TASK INPUTS section start

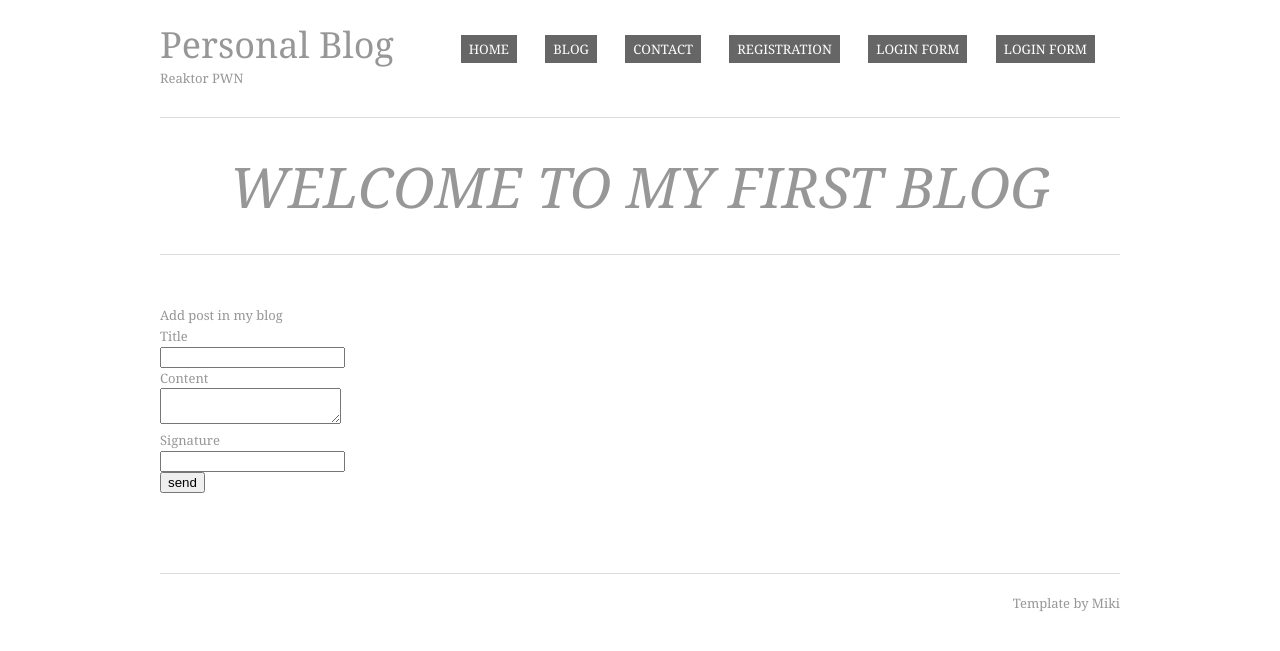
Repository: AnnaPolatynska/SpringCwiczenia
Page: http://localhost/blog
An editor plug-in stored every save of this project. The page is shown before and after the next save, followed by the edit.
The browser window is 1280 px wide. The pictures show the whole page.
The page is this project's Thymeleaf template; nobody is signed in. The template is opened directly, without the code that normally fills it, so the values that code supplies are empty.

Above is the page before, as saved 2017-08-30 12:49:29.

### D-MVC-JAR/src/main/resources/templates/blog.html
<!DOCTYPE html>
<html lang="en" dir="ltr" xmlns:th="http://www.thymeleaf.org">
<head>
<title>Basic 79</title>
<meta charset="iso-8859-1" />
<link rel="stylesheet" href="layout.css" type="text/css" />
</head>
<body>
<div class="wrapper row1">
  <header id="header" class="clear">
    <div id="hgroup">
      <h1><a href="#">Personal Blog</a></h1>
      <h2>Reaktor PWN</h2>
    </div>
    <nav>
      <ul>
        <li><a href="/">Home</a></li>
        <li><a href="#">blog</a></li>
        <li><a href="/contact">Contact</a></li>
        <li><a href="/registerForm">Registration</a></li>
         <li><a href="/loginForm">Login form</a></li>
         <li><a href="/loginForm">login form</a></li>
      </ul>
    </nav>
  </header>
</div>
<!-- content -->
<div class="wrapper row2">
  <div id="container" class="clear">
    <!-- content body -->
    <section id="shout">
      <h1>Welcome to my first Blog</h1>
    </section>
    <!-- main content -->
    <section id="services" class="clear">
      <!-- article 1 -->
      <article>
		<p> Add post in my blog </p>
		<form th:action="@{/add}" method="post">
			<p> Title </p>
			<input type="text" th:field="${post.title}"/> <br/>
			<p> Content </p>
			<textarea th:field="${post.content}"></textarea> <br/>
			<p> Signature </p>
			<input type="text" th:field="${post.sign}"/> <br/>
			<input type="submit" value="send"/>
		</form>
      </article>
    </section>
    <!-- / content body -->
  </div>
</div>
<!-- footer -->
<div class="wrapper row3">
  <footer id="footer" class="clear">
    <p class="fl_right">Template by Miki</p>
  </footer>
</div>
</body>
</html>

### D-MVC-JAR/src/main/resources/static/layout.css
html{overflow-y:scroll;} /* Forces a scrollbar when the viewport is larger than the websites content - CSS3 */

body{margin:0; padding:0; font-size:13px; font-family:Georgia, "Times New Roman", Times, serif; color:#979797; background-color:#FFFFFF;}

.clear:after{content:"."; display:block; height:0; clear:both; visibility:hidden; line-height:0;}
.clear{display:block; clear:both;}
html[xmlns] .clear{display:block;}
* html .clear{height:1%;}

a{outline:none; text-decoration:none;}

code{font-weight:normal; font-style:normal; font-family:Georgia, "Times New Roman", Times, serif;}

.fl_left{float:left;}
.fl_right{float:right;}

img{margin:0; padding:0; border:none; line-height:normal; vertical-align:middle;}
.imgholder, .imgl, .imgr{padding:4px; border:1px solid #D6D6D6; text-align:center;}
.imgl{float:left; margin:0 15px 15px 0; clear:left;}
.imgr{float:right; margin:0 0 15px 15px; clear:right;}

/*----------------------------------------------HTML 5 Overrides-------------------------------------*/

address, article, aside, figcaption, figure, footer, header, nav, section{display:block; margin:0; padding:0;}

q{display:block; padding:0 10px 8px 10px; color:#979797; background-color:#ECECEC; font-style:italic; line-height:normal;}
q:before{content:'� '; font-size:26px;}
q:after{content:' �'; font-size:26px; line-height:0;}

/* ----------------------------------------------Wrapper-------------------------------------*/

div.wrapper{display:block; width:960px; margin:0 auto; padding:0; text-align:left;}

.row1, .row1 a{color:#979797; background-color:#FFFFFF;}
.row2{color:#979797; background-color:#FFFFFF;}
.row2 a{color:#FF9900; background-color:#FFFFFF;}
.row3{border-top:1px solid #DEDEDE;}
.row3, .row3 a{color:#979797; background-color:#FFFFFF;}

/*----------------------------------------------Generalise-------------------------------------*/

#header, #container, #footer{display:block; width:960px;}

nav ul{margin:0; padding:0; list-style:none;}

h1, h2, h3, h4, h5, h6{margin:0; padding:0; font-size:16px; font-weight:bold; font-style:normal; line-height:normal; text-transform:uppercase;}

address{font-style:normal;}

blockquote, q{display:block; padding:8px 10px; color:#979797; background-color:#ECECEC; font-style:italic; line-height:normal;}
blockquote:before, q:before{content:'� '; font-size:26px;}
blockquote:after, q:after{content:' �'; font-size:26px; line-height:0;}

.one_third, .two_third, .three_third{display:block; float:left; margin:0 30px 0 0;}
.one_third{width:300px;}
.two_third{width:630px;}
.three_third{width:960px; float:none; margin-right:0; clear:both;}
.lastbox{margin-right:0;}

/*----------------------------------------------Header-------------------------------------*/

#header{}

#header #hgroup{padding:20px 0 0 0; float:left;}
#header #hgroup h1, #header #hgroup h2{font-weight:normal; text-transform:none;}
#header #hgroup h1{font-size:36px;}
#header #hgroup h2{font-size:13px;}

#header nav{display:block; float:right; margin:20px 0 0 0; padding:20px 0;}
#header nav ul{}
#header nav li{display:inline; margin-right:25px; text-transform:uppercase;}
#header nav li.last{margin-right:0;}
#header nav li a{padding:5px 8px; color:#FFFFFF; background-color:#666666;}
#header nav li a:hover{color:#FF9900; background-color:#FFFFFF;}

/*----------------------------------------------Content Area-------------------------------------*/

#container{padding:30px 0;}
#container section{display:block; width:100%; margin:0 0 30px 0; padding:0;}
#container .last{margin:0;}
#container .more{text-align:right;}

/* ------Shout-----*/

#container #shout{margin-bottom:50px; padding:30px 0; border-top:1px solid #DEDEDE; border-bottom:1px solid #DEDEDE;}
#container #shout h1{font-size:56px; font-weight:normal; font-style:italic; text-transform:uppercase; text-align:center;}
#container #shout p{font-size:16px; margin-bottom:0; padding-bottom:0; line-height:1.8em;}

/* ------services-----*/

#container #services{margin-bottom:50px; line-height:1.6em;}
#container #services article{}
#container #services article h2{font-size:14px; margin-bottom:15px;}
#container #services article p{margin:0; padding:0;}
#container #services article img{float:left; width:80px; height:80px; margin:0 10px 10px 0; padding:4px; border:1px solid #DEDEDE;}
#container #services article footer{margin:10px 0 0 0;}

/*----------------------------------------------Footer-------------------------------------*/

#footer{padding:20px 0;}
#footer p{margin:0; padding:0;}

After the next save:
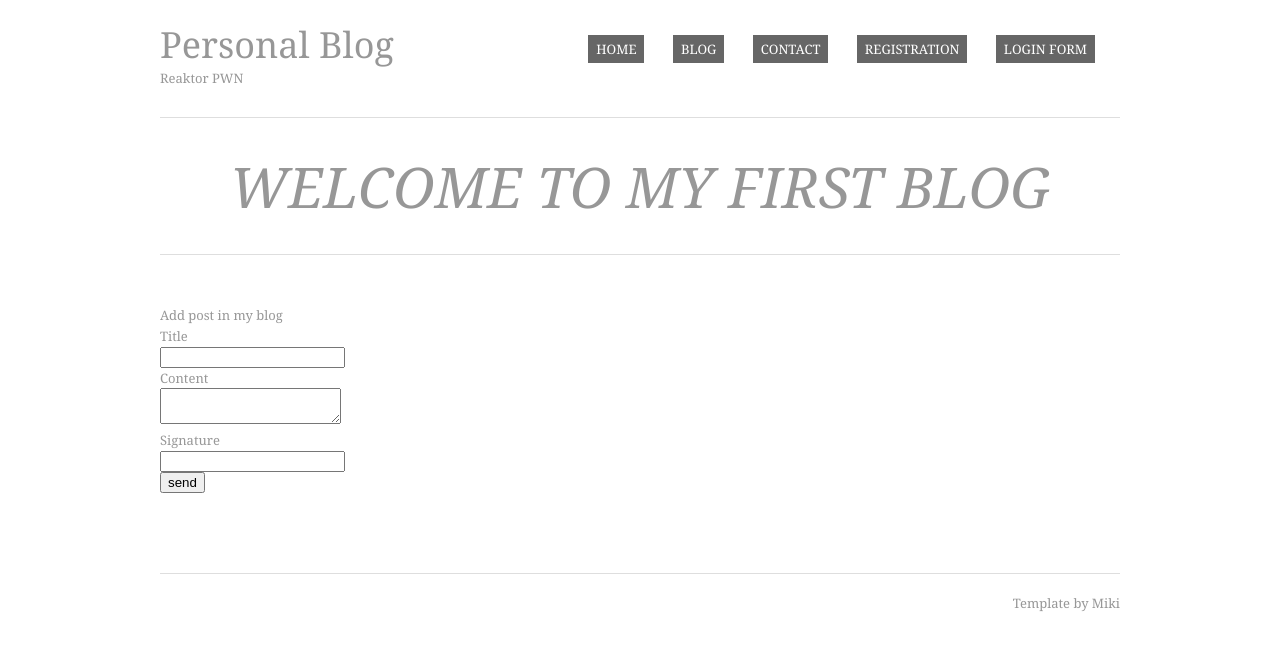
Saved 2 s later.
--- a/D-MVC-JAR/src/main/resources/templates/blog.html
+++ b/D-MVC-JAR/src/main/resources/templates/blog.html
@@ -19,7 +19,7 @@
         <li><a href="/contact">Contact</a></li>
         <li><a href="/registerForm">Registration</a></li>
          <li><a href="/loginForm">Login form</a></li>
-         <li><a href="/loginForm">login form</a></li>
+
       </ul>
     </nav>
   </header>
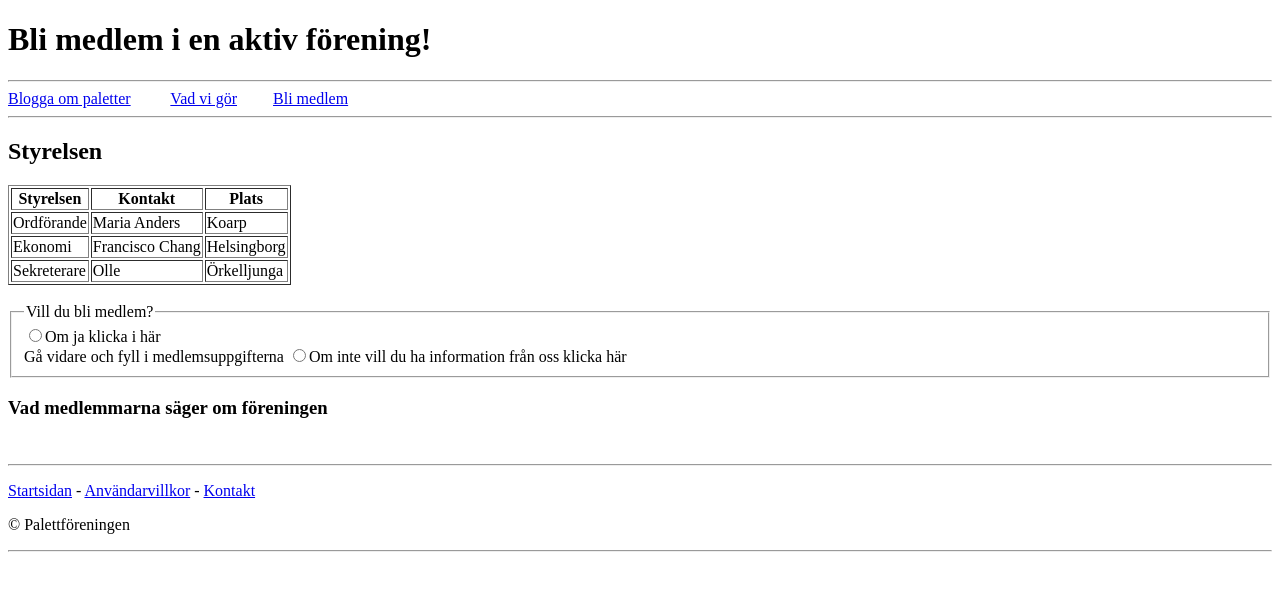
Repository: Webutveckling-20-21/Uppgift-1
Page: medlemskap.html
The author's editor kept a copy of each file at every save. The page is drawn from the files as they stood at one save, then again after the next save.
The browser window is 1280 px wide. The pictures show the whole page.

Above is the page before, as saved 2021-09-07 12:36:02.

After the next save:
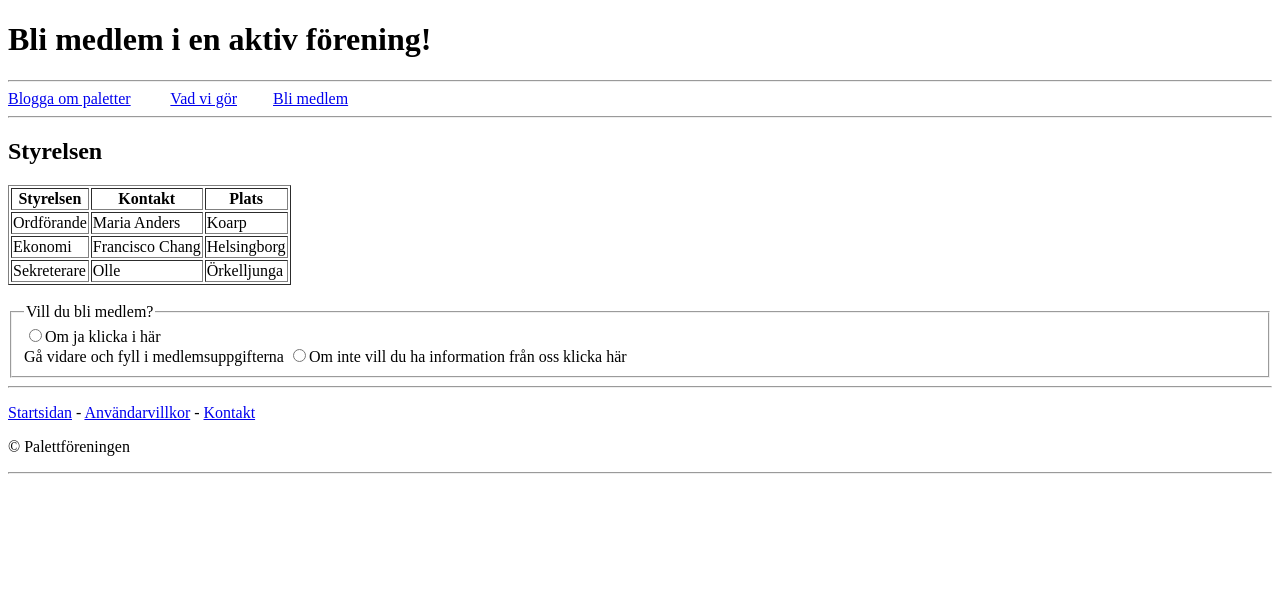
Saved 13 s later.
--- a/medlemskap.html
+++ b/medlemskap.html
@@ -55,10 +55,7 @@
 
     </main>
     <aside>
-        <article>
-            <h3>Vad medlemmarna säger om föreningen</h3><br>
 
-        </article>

TASK INPUTS section end

## EXERCISE
All lines from the one that holds "--- a/medlemskap.html" through the end of the material, both ends included, should be restated exactly.

## ANSWER FOR THE TASK
--- a/medlemskap.html
+++ b/medlemskap.html
@@ -55,10 +55,7 @@
 
     </main>
     <aside>
-        <article>
-            <h3>Vad medlemmarna säger om föreningen</h3><br>
 
-        </article>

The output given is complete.